Items listed in a dataset
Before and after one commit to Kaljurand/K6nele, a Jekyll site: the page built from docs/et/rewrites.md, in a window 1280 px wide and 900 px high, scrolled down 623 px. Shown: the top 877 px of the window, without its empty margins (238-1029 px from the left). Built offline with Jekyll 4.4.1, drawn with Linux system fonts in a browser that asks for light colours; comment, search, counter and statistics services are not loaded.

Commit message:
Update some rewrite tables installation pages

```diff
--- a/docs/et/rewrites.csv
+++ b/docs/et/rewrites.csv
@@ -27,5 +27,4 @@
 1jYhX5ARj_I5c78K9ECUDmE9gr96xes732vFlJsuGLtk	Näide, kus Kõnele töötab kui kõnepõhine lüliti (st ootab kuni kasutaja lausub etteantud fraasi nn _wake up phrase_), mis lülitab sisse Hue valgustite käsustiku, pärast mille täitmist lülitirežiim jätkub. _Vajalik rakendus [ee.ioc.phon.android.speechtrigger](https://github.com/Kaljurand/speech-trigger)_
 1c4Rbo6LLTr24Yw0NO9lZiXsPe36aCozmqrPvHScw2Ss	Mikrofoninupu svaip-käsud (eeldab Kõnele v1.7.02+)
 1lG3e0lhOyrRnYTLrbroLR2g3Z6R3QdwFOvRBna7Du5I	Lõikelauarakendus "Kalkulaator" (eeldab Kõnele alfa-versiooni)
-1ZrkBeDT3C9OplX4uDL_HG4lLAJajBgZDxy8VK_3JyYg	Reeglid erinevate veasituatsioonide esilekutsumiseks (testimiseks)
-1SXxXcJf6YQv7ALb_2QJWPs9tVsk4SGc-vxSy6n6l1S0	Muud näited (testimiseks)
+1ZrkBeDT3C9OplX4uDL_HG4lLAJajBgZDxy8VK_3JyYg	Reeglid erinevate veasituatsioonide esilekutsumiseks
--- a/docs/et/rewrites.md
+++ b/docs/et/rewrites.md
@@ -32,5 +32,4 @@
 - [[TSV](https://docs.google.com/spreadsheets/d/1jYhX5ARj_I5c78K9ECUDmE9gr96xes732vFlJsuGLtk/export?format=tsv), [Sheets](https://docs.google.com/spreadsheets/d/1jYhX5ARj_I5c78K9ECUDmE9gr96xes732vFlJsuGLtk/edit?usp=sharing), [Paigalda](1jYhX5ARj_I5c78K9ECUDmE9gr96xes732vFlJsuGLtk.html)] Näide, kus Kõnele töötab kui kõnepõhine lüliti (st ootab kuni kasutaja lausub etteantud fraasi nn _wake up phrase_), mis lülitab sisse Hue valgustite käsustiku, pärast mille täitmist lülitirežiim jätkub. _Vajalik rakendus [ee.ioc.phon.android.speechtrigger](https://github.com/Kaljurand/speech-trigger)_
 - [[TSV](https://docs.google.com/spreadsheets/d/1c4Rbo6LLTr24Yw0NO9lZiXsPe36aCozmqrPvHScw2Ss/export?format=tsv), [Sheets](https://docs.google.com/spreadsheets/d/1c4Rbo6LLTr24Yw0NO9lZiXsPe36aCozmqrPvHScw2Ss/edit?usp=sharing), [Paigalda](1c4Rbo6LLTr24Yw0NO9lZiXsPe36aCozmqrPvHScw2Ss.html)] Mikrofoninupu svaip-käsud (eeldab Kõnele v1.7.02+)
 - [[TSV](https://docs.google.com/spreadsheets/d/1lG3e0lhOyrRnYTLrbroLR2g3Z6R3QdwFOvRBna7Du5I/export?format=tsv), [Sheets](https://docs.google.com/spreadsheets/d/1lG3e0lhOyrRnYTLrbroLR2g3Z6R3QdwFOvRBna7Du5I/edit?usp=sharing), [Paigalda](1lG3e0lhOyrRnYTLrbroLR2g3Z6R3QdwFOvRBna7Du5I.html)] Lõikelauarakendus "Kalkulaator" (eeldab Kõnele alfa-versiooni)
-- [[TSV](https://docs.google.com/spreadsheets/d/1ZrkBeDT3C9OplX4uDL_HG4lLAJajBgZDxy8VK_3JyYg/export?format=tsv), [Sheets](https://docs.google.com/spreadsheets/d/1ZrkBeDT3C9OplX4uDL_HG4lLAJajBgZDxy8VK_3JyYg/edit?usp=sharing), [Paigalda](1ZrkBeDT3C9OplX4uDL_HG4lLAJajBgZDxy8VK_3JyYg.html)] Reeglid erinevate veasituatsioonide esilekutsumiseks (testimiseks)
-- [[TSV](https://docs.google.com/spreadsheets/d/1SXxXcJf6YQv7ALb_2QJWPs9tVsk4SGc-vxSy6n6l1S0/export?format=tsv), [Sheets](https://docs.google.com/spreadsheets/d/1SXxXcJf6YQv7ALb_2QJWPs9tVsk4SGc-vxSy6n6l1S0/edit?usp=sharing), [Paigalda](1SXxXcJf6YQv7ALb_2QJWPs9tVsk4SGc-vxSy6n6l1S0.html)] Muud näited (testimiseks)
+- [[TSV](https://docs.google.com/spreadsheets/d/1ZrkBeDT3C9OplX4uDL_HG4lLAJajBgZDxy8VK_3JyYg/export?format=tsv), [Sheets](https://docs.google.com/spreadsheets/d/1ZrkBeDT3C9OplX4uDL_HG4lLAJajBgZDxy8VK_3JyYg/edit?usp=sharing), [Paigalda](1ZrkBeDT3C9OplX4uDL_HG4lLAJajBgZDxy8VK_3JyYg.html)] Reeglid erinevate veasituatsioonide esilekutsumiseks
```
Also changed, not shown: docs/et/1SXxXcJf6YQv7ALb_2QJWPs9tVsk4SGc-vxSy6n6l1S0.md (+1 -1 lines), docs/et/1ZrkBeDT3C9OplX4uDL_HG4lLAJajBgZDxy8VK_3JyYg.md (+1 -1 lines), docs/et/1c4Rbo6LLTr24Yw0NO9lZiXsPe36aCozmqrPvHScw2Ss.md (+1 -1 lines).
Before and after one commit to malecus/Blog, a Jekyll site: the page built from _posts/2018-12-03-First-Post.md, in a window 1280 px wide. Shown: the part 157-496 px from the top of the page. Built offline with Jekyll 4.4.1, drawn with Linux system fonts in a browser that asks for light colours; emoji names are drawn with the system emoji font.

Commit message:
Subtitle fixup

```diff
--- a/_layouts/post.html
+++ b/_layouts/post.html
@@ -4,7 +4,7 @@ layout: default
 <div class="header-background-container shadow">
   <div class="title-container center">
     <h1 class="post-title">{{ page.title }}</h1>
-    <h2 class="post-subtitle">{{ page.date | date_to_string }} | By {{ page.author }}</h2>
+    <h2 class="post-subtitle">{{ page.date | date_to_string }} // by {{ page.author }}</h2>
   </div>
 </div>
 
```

• _Assignment_
Within the records, on how many lines does the word "container" appear? Provide the number alone.

• _Solution to this exercise_
2